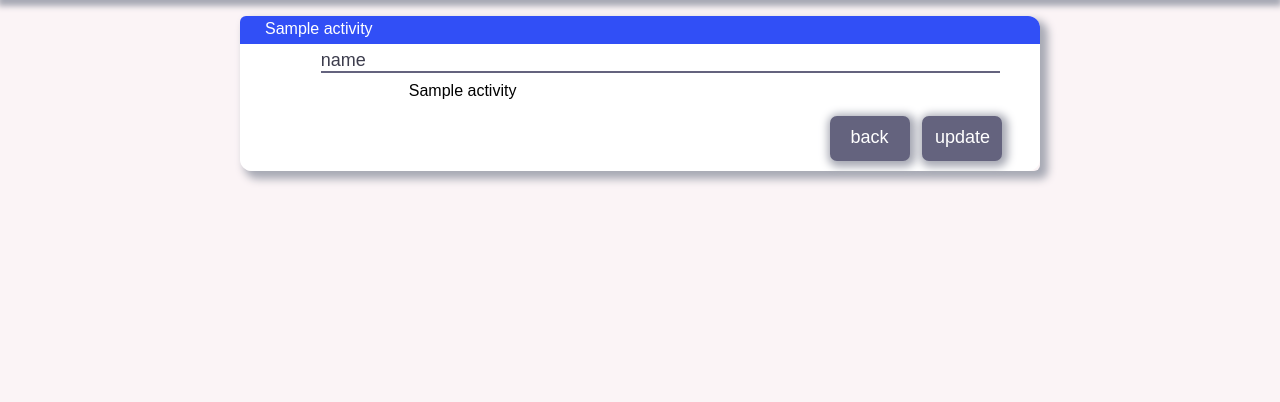
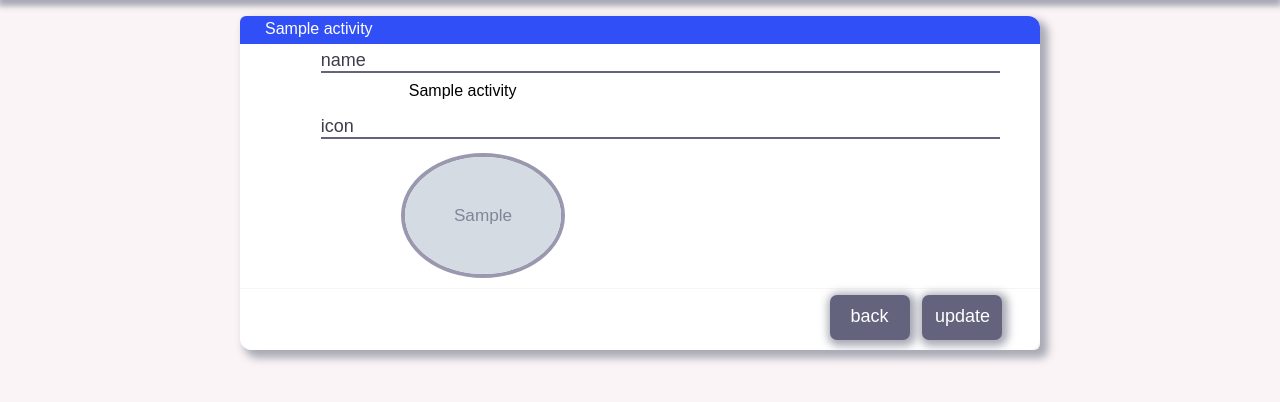
Before and after one commit to davidsimowitz/fullstack-nanodegree-project-4, a Flask app: page /activities/1/edit/ in a window 1280 px wide. Shown: the part 144-546 px from the top of the page. Run offline with Flask 2, Linux system fonts and the light colour scheme; the visitor is signed in with stand-in values (Sample User, id 1); tables that the repository leaves empty hold one stand-in row (values such as "Sample post"); grey boxes marked "Sample" are stand-in pictures; parts of the project's set-up code (start-up, migrations or seed data) failed here and were passed over; grey boxes are pictures that could not be loaded.

Commit message:
feat: add initial set/edit behavior for icon
Currently this only uses the default icon. A section will be added
to allow the user to select from an assortment of icons.

```diff
--- a/app.py
+++ b/app.py
@@ -887,6 +887,7 @@ def make_activity():
     if flask.request.method == 'POST':
         new_activity = models.Activity(
                            name=flask.request.form['name'],
+                           icon=flask.request.form['icon'],
                            user_id=get_user_id(
                                        user_email=flask.session['email']))
         with db_session() as db:
@@ -926,6 +927,8 @@ def update_activity(activity_id):
     if flask.request.method == 'POST':
         if flask.request.form['name']:
             activity.name = flask.request.form['name']
+        if flask.request.form['icon']:
+            activity.icon = flask.request.form['icon']
         with db_session() as db:
             db.add(activity)
             db.commit()
--- a/static/css/default.css
+++ b/static/css/default.css
@@ -545,6 +545,26 @@ main {
   white-space: nowrap;
 }
 
+.select-icon {
+  border: 4px solid hsl(242, 12%, 64%);
+  grid-column: 5 / 20;
+  grid-row: 1;
+  margin: 8px 0 0 -8px;
+  max-height: 125px;
+  overflow: hidden;
+  padding: 0;
+  border-radius: 50%;
+  width: auto;
+}
+
+.select-icon:hover {
+  border: 4px solid hsl(231, 100%, 84%);
+}
+
+.select-icon:active {
+  border: 4px solid hsl(231, 100%, 80%);
+}
+
 .range {
   color: hsl(242, 12%, 44%);
   font-size: 21px;
--- a/templates/edit-activity.html
+++ b/templates/edit-activity.html
@@ -36,6 +36,23 @@
                    class="input-field"
                    value="{{activity.name}}">
           </fieldset>
+          <section class="field-wrapper">
+            <p class="input-title">icon</p>
+          </section>
+          <fieldset class="field-wrapper">
+            <legend>Activity Icon</legend>
+            <label for="icon">activity icon</label>
+            <img class="select-icon"
+                 src="{{ activity.icon }}"
+                 title="select icon"
+                 alt="select {{activity.name}}'s icon">
+            <input type="hidden"
+                   size="16"
+                   id="icon"
+                   name="icon"
+                   class="input-field"
+                   value="{{ activity.icon }}">
+          </fieldset>
           <fieldset class="field-wrapper bottom-bar">
             <a href="{{url_for('display_activity', activity_id=activity.id)}}"
                id="cancel-activity">back</a>
```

▶ Directions for this task: Nothing but the pictures may be dropped; output the records above exactly.

▶ Solution to the exercise:
Before and after one commit to davidsimowitz/fullstack-nanodegree-project-4, a Flask app: page /activities/1/edit/ in a window 1280 px wide. Shown: the part 144-546 px from the top of the page. Run offline with Flask 2, Linux system fonts and the light colour scheme; the visitor is signed in with stand-in values (Sample User, id 1); tables that the repository leaves empty hold one stand-in row (values such as "Sample post"); grey boxes marked "Sample" are stand-in pictures; parts of the project's set-up code (start-up, migrations or seed data) failed here and were passed over; grey boxes are pictures that could not be loaded.

Commit message:
feat: add initial set/edit behavior for icon
Currently this only uses the default icon. A section will be added
to allow the user to select from an assortment of icons.

```diff
--- a/app.py
+++ b/app.py
@@ -887,6 +887,7 @@ def make_activity():
     if flask.request.method == 'POST':
         new_activity = models.Activity(
                            name=flask.request.form['name'],
+                           icon=flask.request.form['icon'],
                            user_id=get_user_id(
                                        user_email=flask.session['email']))
         with db_session() as db:
@@ -926,6 +927,8 @@ def update_activity(activity_id):
     if flask.request.method == 'POST':
         if flask.request.form['name']:
             activity.name = flask.request.form['name']
+        if flask.request.form['icon']:
+            activity.icon = flask.request.form['icon']
         with db_session() as db:
             db.add(activity)
             db.commit()
--- a/static/css/default.css
+++ b/static/css/default.css
@@ -545,6 +545,26 @@ main {
   white-space: nowrap;
 }
 
+.select-icon {
+  border: 4px solid hsl(242, 12%, 64%);
+  grid-column: 5 / 20;
+  grid-row: 1;
+  margin: 8px 0 0 -8px;
+  max-height: 125px;
+  overflow: hidden;
+  padding: 0;
+  border-radius: 50%;
+  width: auto;
+}
+
+.select-icon:hover {
+  border: 4px solid hsl(231, 100%, 84%);
+}
+
+.select-icon:active {
+  border: 4px solid hsl(231, 100%, 80%);
+}
+
 .range {
   color: hsl(242, 12%, 44%);
   font-size: 21px;
--- a/templates/edit-activity.html
+++ b/templates/edit-activity.html
@@ -36,6 +36,23 @@
                    class="input-field"
                    value="{{activity.name}}">
           </fieldset>
+          <section class="field-wrapper">
+            <p class="input-title">icon</p>
+          </section>
+          <fieldset class="field-wrapper">
+            <legend>Activity Icon</legend>
+            <label for="icon">activity icon</label>
+            <img class="select-icon"
+                 src="{{ activity.icon }}"
+                 title="select icon"
+                 alt="select {{activity.name}}'s icon">
+            <input type="hidden"
+                   size="16"
+                   id="icon"
+                   name="icon"
+                   class="input-field"
+                   value="{{ activity.icon }}">
+          </fieldset>
           <fieldset class="field-wrapper bottom-bar">
             <a href="{{url_for('display_activity', activity_id=activity.id)}}"
                id="cancel-activity">back</a>
```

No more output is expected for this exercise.